jolt

noun
\ ˈjōlt How to pronounce jolt (audio) \

Definition of jolt

 (Entry 1 of 2)

1 : an abrupt, sharp, jerky blow or movement awoke with a jolt
2a(1) : a sudden feeling of shock, surprise, or disappointment the news gave them a jolt
(2) : an event or development causing such a feeling the defeat was quite a jolt
b : a serious setback or reverse a severe financial jolt
3 : a small but potent or bracing portion of something a jolt of horseradish

jolt

verb
jolted; jolting; jolts

Definition of jolt (Entry 2 of 2)

transitive verb

1a : to disturb the composure of : shock crudely jolted out of that mood— Virginia Woolf an announcement that jolted the community
b : to interfere with roughly, abruptly, and disconcertingly determination to pursue his own course was jolted badly— F. L. Paxson
2 : to cause to move with a sudden jerky motion passengers being jolted along a bumpy road
3 : to give a knock or blow to specifically : to jar with a quick or hard blow
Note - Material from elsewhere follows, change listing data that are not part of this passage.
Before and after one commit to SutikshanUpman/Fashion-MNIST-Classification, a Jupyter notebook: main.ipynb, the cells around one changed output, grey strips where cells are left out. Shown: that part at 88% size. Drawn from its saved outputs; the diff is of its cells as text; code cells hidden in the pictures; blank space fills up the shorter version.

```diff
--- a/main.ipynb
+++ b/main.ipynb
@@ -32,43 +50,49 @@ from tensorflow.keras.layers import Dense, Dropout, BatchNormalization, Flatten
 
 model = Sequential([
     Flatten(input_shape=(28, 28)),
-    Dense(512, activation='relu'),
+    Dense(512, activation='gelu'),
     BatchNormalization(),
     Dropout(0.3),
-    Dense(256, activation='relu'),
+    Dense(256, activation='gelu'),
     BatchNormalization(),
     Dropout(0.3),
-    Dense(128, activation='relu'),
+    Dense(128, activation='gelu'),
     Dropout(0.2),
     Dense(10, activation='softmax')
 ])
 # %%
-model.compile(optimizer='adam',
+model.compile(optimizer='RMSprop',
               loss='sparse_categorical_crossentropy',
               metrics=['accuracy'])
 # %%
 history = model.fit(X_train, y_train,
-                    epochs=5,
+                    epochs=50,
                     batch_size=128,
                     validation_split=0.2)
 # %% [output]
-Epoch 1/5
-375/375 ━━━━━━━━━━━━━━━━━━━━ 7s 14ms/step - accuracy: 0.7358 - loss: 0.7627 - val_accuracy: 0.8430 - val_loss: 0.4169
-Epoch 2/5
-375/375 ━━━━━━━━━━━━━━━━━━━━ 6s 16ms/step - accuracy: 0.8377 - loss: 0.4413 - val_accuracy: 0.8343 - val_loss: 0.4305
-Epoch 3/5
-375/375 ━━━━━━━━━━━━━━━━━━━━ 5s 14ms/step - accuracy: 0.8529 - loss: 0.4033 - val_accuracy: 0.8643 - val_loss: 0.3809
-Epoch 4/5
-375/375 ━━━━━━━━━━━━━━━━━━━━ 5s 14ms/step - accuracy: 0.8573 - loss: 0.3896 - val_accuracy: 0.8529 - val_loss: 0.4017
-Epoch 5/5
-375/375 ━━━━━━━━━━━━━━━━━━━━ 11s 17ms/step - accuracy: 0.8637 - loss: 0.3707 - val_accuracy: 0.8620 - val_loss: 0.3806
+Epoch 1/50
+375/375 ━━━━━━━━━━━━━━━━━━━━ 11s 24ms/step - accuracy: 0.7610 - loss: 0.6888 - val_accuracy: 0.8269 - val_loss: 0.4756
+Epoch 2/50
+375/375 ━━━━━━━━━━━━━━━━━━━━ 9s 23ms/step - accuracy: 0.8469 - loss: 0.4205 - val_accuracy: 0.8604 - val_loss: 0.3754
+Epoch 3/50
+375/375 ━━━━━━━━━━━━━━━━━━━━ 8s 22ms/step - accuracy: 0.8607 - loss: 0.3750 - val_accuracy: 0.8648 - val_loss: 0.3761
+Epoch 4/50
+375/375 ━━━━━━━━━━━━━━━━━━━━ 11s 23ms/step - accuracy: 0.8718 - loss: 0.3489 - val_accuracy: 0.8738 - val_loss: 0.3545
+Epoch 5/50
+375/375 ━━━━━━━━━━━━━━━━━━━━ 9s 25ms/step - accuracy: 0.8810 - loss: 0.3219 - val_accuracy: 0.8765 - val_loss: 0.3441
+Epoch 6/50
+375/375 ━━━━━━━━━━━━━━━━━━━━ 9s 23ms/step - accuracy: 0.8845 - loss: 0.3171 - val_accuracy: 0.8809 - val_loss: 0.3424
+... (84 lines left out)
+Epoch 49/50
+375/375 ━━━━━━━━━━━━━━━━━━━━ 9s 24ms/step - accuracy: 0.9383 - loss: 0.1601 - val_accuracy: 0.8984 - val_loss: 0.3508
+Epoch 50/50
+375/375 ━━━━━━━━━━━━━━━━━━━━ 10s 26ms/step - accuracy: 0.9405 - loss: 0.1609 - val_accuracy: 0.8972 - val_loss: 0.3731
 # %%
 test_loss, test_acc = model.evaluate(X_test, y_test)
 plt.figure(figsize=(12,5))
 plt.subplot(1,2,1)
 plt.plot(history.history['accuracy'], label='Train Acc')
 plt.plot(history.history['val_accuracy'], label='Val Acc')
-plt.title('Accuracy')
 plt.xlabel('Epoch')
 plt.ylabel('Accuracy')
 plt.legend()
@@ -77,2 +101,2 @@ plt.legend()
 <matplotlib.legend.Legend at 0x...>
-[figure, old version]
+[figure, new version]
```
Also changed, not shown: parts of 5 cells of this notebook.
intransitive verb

: to move with a sudden jerky motion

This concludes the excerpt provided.